(Stored records)
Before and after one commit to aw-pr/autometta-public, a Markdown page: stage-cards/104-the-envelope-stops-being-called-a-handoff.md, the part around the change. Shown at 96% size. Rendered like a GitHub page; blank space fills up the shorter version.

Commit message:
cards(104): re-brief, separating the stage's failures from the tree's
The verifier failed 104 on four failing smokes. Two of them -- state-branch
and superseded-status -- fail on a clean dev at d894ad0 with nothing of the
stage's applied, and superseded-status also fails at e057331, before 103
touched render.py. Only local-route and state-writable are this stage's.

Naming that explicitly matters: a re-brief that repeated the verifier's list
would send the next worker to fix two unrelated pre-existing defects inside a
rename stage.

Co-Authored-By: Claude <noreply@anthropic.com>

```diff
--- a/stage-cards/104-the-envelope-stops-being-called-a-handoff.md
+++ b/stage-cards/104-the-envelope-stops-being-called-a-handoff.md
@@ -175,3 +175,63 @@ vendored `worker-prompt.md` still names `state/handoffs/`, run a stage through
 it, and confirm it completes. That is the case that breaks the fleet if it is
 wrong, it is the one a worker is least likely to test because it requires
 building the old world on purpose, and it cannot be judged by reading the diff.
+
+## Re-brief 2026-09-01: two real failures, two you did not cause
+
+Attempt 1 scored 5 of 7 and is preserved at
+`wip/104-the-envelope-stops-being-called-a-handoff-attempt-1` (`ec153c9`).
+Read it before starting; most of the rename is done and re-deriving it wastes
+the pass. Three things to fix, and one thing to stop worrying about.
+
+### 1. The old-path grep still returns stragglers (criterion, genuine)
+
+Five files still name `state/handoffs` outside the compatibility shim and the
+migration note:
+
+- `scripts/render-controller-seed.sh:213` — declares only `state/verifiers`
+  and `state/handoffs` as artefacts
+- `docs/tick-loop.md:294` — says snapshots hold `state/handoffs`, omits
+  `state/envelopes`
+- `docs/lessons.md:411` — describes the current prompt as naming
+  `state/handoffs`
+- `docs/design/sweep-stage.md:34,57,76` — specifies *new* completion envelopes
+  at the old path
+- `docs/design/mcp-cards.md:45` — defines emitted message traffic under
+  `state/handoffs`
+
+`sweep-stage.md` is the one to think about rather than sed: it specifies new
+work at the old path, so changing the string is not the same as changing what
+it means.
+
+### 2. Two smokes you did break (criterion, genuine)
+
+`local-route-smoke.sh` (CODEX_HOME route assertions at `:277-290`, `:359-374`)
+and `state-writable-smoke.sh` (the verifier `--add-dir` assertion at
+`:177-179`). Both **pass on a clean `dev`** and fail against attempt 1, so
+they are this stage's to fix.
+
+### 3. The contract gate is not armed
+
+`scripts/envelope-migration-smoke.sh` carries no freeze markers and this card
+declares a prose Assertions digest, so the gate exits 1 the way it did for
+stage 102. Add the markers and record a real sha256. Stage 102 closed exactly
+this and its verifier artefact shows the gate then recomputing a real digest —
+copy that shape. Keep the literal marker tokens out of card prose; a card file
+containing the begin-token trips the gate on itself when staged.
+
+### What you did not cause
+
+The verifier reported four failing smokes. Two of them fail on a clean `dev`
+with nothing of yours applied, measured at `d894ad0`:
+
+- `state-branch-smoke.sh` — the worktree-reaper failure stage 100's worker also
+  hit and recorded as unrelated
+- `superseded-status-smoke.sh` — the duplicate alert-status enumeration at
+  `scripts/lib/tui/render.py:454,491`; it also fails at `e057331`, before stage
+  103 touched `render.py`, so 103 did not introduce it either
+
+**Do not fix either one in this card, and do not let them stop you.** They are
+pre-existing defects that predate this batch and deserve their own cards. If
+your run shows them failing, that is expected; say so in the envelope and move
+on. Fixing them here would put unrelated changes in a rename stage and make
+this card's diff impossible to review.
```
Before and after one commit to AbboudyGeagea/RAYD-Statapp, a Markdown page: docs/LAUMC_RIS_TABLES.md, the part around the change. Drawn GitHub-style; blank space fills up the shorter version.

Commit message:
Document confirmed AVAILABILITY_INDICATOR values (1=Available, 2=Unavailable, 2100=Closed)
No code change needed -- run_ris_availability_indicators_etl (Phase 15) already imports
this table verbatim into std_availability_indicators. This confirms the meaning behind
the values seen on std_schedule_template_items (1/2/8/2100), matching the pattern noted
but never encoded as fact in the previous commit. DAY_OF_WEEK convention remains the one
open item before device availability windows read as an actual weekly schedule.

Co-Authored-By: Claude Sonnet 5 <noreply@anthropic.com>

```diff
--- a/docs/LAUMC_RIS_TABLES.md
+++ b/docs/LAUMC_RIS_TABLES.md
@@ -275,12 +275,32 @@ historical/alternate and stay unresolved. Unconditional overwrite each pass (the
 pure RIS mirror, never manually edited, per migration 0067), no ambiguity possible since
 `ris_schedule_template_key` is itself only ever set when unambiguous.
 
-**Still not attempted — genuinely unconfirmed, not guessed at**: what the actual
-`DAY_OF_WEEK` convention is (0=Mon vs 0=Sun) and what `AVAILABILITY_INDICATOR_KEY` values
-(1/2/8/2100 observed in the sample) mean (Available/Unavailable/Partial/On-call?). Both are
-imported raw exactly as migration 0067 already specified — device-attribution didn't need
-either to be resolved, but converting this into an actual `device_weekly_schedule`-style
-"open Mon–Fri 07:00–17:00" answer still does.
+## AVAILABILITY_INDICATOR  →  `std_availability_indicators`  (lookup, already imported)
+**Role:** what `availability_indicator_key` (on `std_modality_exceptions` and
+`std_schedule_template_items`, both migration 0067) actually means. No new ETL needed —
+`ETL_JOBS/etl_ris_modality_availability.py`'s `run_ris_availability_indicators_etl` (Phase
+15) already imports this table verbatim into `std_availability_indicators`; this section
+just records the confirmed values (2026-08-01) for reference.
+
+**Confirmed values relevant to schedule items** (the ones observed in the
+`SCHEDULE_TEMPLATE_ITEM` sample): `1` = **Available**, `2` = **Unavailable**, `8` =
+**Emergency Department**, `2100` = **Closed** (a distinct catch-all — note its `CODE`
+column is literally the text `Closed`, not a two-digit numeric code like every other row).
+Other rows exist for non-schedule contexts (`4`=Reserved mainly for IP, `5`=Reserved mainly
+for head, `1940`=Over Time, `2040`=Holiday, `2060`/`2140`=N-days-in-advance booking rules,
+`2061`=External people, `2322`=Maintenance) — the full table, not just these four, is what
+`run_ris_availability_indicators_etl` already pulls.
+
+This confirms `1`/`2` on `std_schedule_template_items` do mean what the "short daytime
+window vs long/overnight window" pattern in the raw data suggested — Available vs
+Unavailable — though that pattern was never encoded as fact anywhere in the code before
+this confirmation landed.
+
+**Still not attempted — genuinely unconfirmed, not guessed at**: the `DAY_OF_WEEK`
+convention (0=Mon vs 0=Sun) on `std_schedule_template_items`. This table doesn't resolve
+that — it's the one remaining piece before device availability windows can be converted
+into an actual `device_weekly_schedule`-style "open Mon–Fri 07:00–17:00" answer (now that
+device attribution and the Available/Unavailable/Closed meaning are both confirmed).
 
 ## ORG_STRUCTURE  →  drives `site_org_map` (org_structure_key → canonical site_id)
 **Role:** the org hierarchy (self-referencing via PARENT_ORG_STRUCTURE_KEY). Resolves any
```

■ BRIEF ■
Going through the records, work out how many lines contain the word "four". Please answer with the number only.

■ SOLUTION TO THE PROBLEM ■
3